____ ENTRIES PROVIDED
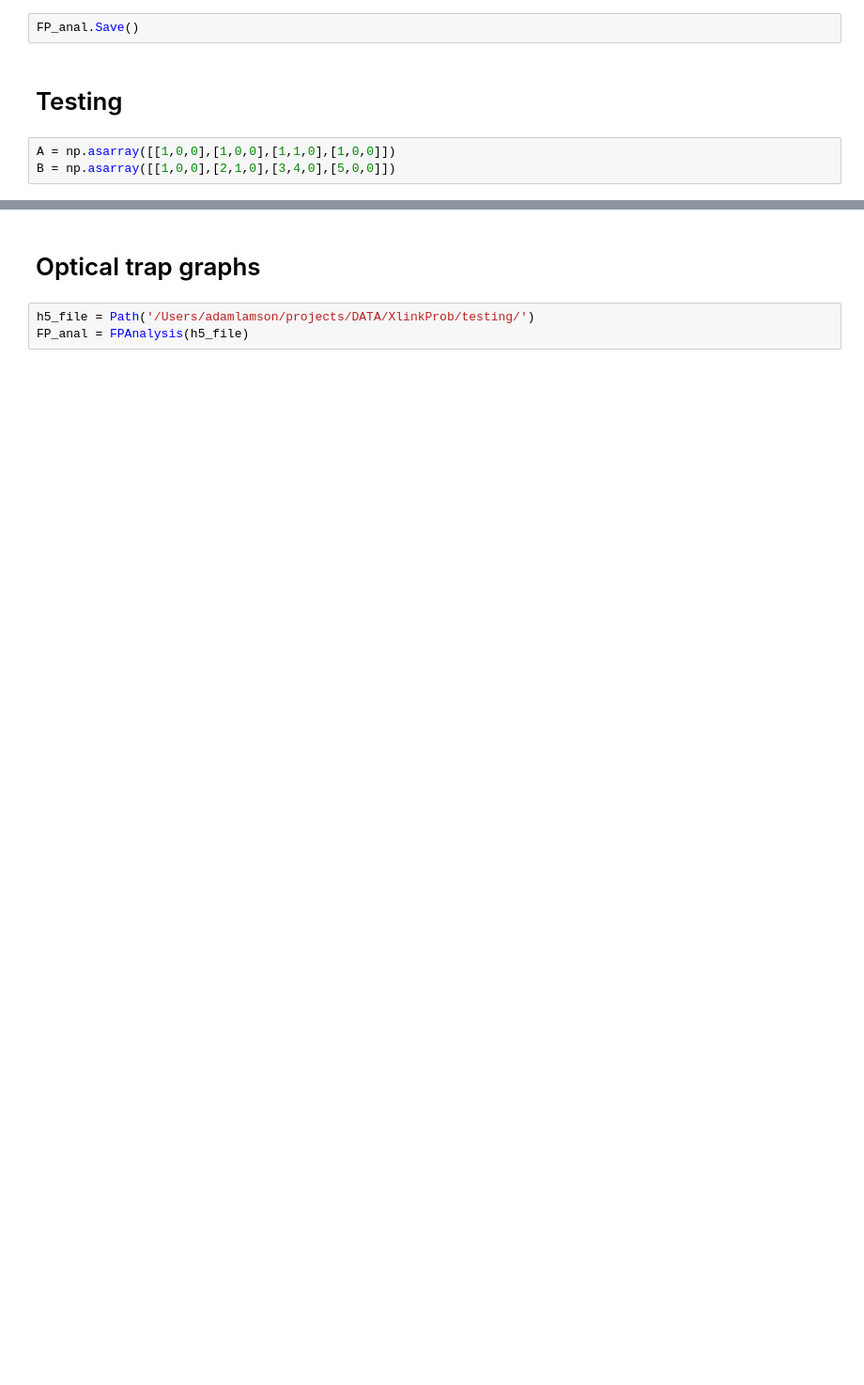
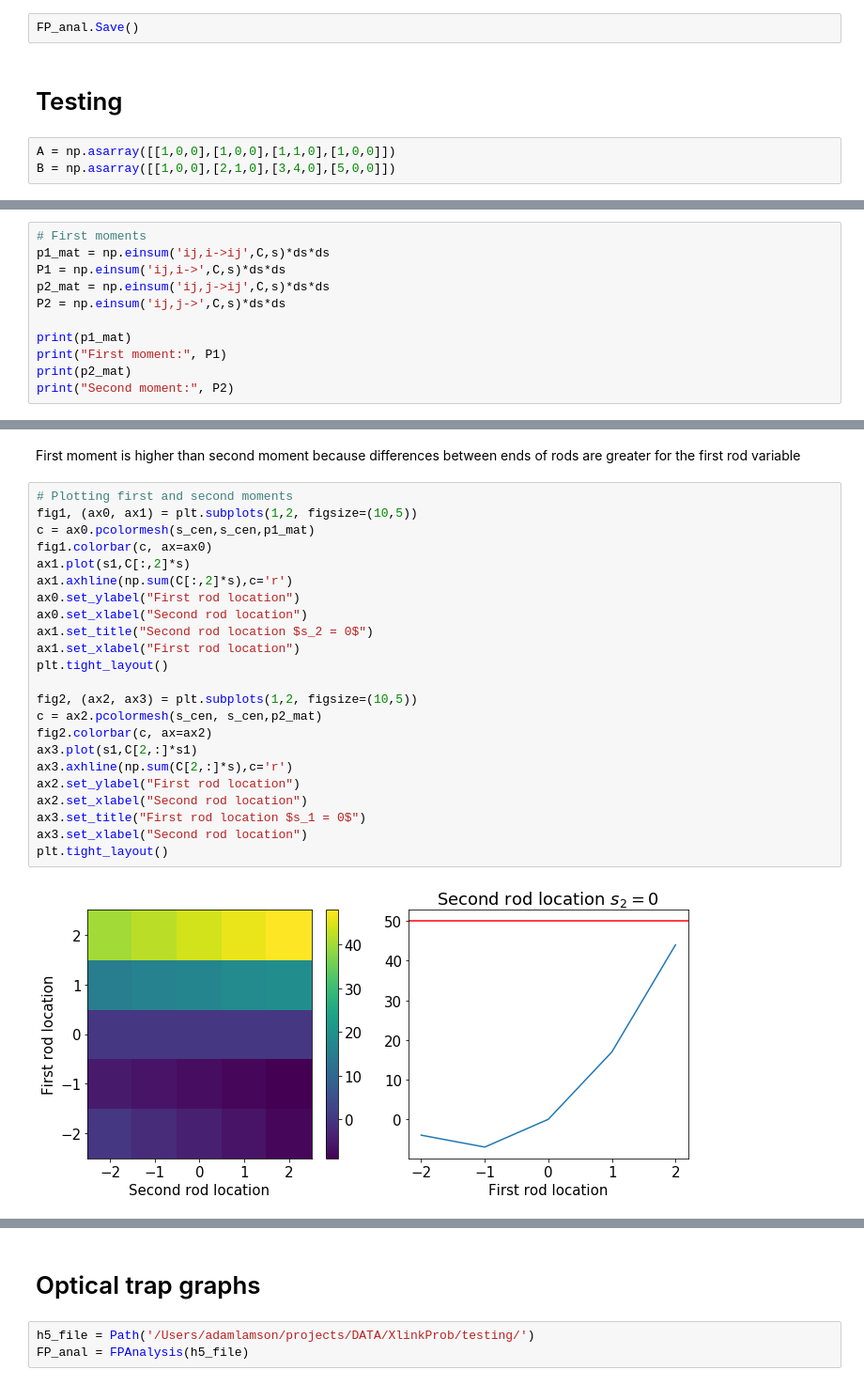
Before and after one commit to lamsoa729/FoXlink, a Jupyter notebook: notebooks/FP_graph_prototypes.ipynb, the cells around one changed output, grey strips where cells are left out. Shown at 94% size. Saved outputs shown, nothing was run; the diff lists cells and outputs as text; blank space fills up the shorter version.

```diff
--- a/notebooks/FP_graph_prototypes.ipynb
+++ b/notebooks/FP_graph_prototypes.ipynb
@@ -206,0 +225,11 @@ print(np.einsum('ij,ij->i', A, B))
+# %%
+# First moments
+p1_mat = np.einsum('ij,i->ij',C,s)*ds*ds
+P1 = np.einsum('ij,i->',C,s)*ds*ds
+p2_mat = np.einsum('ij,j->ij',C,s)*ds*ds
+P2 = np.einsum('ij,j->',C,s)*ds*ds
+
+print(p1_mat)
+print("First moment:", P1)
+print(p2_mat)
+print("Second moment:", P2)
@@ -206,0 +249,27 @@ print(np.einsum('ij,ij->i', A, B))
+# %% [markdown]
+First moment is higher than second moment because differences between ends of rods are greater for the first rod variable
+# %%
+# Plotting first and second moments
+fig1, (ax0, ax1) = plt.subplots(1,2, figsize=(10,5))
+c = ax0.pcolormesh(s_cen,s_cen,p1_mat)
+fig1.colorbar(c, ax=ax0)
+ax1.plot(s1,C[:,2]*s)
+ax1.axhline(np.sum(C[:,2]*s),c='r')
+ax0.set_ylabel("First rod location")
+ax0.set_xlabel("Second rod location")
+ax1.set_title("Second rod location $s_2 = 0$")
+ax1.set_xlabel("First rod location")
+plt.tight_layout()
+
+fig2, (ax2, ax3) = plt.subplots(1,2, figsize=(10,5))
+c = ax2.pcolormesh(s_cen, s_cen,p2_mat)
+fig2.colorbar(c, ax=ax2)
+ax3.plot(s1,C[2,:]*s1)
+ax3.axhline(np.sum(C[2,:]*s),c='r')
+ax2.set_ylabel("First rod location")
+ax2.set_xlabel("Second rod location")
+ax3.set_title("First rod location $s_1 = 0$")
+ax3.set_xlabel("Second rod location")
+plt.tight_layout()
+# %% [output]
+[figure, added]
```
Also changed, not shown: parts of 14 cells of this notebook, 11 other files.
________
■ WHAT YOU ARE ASKED TO DO
Output all the records above again exactly, with the pictures dropped.

■ THE ANSWER
Before and after one commit to lamsoa729/FoXlink, a Jupyter notebook: notebooks/FP_graph_prototypes.ipynb, the cells around one changed output, grey strips where cells are left out. Shown at 94% size. Saved outputs shown, nothing was run; the diff lists cells and outputs as text; blank space fills up the shorter version.

```diff
--- a/notebooks/FP_graph_prototypes.ipynb
+++ b/notebooks/FP_graph_prototypes.ipynb
@@ -206,0 +225,11 @@ print(np.einsum('ij,ij->i', A, B))
+# %%
+# First moments
+p1_mat = np.einsum('ij,i->ij',C,s)*ds*ds
+P1 = np.einsum('ij,i->',C,s)*ds*ds
+p2_mat = np.einsum('ij,j->ij',C,s)*ds*ds
+P2 = np.einsum('ij,j->',C,s)*ds*ds
+
+print(p1_mat)
+print("First moment:", P1)
+print(p2_mat)
+print("Second moment:", P2)
@@ -206,0 +249,27 @@ print(np.einsum('ij,ij->i', A, B))
+# %% [markdown]
+First moment is higher than second moment because differences between ends of rods are greater for the first rod variable
+# %%
+# Plotting first and second moments
+fig1, (ax0, ax1) = plt.subplots(1,2, figsize=(10,5))
+c = ax0.pcolormesh(s_cen,s_cen,p1_mat)
+fig1.colorbar(c, ax=ax0)
+ax1.plot(s1,C[:,2]*s)
+ax1.axhline(np.sum(C[:,2]*s),c='r')
+ax0.set_ylabel("First rod location")
+ax0.set_xlabel("Second rod location")
+ax1.set_title("Second rod location $s_2 = 0$")
+ax1.set_xlabel("First rod location")
+plt.tight_layout()
+
+fig2, (ax2, ax3) = plt.subplots(1,2, figsize=(10,5))
+c = ax2.pcolormesh(s_cen, s_cen,p2_mat)
+fig2.colorbar(c, ax=ax2)
+ax3.plot(s1,C[2,:]*s1)
+ax3.axhline(np.sum(C[2,:]*s),c='r')
+ax2.set_ylabel("First rod location")
+ax2.set_xlabel("Second rod location")
+ax3.set_title("First rod location $s_1 = 0$")
+ax3.set_xlabel("Second rod location")
+plt.tight_layout()
+# %% [output]
+[figure, added]
```
Also changed, not shown: parts of 14 cells of this notebook, 11 other files.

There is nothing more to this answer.